Palma.—Spain is not impressed by the way it is being spoken to by the German Chancellor Angela Merkel .
This week, Merkel, under fire at home for handing billions of euros to Greece, Ireland and Portugal while raising retirement ages for Germans, said that holiday and pension rules in Europe need to be unified. “(People) in countries like Greece, Spain and Portugal should not retire earlier than in Germany. “We should all make the same efforts, this is important,” she told a party event in Meschede, western Germany. “We cannot have a currency (the euro) with one person getting lots of holiday and another person very little.

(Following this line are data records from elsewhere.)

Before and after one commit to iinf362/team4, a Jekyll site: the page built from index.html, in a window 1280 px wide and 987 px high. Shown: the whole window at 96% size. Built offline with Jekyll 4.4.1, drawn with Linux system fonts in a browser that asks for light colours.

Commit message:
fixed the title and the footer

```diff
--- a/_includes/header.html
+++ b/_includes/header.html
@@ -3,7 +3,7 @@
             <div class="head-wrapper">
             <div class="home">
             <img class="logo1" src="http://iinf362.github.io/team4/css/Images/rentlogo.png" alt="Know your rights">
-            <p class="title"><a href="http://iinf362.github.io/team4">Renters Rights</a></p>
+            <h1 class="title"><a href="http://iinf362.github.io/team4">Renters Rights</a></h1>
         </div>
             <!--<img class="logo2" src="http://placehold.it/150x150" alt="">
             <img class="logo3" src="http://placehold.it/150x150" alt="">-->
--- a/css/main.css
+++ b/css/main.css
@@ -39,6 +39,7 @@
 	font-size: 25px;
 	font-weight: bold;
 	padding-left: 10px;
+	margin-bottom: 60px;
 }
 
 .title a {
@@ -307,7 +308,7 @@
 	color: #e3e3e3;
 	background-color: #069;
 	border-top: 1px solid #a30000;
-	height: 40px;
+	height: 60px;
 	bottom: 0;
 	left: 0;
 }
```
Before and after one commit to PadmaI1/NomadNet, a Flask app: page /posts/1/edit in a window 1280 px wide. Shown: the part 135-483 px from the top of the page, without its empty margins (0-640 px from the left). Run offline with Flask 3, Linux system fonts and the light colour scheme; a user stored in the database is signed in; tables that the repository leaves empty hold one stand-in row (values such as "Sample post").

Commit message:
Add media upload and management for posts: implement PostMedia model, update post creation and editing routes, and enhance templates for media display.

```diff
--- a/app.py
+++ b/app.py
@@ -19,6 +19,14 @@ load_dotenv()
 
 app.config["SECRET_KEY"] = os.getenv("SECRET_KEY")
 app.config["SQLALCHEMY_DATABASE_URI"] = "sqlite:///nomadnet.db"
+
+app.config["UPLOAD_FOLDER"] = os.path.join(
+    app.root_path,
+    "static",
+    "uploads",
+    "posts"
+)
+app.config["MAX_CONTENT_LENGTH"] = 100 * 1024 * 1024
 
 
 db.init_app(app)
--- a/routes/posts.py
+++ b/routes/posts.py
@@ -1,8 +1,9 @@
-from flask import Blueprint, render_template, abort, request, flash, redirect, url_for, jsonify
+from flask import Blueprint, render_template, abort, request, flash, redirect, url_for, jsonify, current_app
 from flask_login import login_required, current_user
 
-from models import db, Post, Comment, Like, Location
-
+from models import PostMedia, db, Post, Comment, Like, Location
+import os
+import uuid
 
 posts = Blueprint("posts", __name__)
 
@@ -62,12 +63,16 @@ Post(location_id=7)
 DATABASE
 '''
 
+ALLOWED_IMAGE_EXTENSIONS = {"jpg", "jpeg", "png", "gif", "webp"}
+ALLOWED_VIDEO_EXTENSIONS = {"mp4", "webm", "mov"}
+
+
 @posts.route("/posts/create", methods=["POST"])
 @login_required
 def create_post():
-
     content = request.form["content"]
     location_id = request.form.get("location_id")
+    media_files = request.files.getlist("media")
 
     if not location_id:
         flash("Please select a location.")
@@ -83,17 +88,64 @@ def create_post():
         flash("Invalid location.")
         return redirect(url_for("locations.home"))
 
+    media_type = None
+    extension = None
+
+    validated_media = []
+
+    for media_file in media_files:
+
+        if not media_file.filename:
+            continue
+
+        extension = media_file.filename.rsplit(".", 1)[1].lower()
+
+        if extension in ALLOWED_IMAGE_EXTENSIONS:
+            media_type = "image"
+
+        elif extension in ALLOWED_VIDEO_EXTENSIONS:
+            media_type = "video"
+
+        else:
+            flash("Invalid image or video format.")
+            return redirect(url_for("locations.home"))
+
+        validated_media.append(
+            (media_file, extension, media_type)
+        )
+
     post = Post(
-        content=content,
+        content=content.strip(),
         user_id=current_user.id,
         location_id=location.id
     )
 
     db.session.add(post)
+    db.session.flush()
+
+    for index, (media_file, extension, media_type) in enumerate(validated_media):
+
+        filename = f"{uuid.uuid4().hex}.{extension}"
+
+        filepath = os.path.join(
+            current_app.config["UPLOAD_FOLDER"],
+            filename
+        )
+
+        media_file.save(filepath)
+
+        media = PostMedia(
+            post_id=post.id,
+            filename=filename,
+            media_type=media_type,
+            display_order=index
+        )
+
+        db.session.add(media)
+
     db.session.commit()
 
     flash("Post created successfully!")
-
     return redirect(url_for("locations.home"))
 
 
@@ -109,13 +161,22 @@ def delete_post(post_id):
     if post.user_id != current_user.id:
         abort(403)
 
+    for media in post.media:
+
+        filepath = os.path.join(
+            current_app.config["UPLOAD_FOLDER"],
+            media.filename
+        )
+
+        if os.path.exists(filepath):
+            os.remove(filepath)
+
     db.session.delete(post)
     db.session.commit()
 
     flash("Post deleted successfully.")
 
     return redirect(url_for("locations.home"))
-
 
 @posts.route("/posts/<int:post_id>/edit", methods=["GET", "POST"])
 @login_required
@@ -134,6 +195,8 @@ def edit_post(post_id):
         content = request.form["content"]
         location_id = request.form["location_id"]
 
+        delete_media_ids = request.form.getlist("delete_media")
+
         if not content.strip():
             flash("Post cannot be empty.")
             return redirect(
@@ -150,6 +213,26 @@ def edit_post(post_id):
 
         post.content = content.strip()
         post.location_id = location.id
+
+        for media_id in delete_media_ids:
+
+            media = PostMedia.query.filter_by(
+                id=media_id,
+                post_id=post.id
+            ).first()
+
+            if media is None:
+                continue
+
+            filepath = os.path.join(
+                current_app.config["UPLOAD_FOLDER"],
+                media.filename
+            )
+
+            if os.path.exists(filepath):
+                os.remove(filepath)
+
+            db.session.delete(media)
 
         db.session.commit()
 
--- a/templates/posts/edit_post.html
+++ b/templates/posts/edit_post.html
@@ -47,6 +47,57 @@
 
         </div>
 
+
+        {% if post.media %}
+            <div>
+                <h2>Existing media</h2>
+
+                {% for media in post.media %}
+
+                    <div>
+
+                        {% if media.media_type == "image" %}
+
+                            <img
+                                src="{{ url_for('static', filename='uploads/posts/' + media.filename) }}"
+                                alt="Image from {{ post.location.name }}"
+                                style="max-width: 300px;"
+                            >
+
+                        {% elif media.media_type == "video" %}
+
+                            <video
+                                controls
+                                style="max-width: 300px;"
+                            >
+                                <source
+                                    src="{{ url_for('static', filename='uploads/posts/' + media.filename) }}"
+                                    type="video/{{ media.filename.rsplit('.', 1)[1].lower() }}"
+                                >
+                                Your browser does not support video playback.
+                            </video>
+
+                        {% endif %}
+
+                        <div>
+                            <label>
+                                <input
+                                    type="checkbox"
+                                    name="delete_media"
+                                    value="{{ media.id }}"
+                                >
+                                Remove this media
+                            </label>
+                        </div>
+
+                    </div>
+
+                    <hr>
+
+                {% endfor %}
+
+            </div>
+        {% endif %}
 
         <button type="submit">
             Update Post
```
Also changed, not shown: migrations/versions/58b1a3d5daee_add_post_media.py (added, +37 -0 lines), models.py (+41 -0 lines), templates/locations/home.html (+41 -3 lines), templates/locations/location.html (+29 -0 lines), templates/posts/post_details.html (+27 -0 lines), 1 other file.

Long term this can't work,” she said.
More holidays
Her comments raised hackles across southern Europe, with many media producing figures showing Germans and other north Europeans actually enjoyed more holidays.

Spaniards also took offence, saying Merkel chose to ignore their sacrifices in the face of severe austerity measures and high unemployment to get out of an economic crisis. “According to the latest OECD figures for April, the Germans work a total of 7 hours and 25 minutes a day and the French one minute longer, while the Spaniards work almost eight hours a day,” said state RTVE television.

Labour union officials and media in several countries produced figures from statistics agencies showing Germans actually take more holiday than most Europeans and retire on average about the same time as others.

Germans take on average 30 days of holidays a year, compared to 22-25 in Portugal, 23 in Greece and 22 in Spain.
There are 10-12 national holidays in Italy, Greece, Spain and Portugal while Germans enjoy just 9 and Slovakia has 15.
Perhaps Merkel was not aware of the debate to scrap siestas in Spain so the country's businesses are working more European hours, and the unpopular extension of the pension age. German tourists would be best to keep their opinions to themselves.